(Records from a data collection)
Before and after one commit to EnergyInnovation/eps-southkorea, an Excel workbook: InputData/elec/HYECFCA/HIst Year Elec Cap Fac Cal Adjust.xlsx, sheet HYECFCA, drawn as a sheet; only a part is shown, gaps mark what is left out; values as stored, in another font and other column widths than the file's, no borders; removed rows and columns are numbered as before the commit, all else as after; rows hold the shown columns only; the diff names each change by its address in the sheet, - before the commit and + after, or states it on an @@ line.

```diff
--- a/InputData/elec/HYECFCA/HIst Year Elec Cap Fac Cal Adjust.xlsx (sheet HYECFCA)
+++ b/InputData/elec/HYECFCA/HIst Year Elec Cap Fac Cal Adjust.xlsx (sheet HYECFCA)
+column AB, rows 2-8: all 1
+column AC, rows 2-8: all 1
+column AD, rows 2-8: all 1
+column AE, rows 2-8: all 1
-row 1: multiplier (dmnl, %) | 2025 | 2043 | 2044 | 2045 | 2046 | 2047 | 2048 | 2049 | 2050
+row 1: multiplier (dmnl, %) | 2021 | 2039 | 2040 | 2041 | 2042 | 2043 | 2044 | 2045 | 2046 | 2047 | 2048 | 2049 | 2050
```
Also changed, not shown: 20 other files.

Task brief.
Could you retype each record exactly as it appears?

Exercise answer.
Before and after one commit to EnergyInnovation/eps-southkorea, an Excel workbook: InputData/elec/HYECFCA/HIst Year Elec Cap Fac Cal Adjust.xlsx, sheet HYECFCA, drawn as a sheet; only a part is shown, gaps mark what is left out; values as stored, in another font and other column widths than the file's, no borders; removed rows and columns are numbered as before the commit, all else as after; rows hold the shown columns only; the diff names each change by its address in the sheet, - before the commit and + after, or states it on an @@ line.

```diff
--- a/InputData/elec/HYECFCA/HIst Year Elec Cap Fac Cal Adjust.xlsx (sheet HYECFCA)
+++ b/InputData/elec/HYECFCA/HIst Year Elec Cap Fac Cal Adjust.xlsx (sheet HYECFCA)
+column AB, rows 2-8: all 1
+column AC, rows 2-8: all 1
+column AD, rows 2-8: all 1
+column AE, rows 2-8: all 1
-row 1: multiplier (dmnl, %) | 2025 | 2043 | 2044 | 2045 | 2046 | 2047 | 2048 | 2049 | 2050
+row 1: multiplier (dmnl, %) | 2021 | 2039 | 2040 | 2041 | 2042 | 2043 | 2044 | 2045 | 2046 | 2047 | 2048 | 2049 | 2050
```
Also changed, not shown: 20 other files.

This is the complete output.